"Kris had four turnovers in the first half, three in the first quarter. A couple of those were offensive fouls and then we got a little careless with it there at the end," noted Hoiberg. "Kris made a lot of good plays out there as well for our team. Hit some big shots. We'll watch those turnovers and get that fixed up."
It was a terrific game thereafter, both teams shooting well and passing, the Bulls with 28 assists, a Western Conference style game with open play and few stoppages for free throws. The Bulls had a 16-4 edge in fast break points. They led 53-52 at halftime and 87-83 going into the fourth quarter after a track meet third quarter in which Portis and Mirotic continued to play off one another beautifully, Portis with two offensive rebounds on one possession and then passing to Mirotic for a three. Later, Mirotic passed up a three attempt to find Portis rolling for a layup.
Valentine was excellent in the fourth quarter running the offense, making split second decision passes through tiny openings for scores and then making a runner with 2:37 in regulation for a 108-102 Bulls lead that looked like it might be decisive.
"I just thought with Nurkic out there we needed to find a way to keep him off the glass," said Hoiberg. "He is just too big and strong out there. I felt we needed Robin, who was also playing well. He (Aminu) hit some unbelievable shots; he has not been shooting the ball great. Give him credit he knocked down some big ones."
And it became a big one for the Bulls that just barely got away.
"A game like this there was a lot of back and forth, both teams making big shots down the stretch," said Dunn. "When it comes to winning close games we've done it before; comes down to who gets the more stops and they did. Like I said, we're clicking right now. We're playing good basketball. These two losses, they definitely hurt.

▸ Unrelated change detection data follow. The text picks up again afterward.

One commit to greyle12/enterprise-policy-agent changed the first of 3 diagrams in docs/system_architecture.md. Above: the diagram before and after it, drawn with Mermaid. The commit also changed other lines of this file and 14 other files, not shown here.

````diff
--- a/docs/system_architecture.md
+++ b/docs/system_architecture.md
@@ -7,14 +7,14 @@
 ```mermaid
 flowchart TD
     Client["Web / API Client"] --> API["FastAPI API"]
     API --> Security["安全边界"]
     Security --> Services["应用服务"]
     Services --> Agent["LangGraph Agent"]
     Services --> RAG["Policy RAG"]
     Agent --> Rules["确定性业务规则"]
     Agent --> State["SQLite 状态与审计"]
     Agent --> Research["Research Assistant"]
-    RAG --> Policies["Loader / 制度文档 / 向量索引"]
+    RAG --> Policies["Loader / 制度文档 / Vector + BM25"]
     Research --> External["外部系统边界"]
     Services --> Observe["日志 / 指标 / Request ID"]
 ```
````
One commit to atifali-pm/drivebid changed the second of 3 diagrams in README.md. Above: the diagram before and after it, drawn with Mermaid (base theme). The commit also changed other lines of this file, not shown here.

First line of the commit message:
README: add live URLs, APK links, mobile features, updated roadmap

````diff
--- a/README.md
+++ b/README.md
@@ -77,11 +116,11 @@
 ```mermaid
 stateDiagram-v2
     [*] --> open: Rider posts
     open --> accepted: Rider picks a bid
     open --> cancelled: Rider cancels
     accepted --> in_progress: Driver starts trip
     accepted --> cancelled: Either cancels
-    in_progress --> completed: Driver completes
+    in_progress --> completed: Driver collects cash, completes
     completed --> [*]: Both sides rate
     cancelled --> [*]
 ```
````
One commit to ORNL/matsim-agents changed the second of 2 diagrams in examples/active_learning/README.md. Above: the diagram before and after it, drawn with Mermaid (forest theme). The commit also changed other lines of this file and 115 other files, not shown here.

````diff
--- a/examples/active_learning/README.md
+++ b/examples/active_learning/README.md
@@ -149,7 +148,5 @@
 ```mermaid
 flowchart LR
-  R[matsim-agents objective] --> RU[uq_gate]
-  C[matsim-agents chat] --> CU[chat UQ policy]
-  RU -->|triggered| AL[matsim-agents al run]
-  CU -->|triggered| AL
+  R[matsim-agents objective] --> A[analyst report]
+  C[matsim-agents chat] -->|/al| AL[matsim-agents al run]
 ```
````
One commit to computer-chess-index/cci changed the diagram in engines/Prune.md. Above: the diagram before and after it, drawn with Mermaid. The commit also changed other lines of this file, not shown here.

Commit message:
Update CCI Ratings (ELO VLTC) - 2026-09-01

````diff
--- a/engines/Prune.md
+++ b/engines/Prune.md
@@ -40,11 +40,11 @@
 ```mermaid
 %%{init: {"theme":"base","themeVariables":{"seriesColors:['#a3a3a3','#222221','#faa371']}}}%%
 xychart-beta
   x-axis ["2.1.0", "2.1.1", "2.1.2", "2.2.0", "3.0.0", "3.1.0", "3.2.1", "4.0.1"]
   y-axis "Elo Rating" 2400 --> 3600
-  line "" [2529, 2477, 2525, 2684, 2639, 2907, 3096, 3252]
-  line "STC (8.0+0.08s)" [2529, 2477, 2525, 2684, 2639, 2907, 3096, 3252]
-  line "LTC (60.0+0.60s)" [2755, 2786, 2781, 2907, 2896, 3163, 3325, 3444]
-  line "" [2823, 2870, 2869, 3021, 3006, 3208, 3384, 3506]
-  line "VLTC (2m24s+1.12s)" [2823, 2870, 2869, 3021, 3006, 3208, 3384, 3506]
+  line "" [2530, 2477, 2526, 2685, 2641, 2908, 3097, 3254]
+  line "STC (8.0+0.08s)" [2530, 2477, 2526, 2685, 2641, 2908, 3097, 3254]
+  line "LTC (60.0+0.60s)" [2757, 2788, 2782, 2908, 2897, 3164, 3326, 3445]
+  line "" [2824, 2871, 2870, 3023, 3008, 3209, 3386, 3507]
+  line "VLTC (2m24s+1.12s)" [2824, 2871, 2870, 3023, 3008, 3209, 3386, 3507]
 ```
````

When they're down the stretch, and you feel like you can win the games, it's hard to swallow. But we're playing good basketball, and I like what we're doing so far."
Got to love it.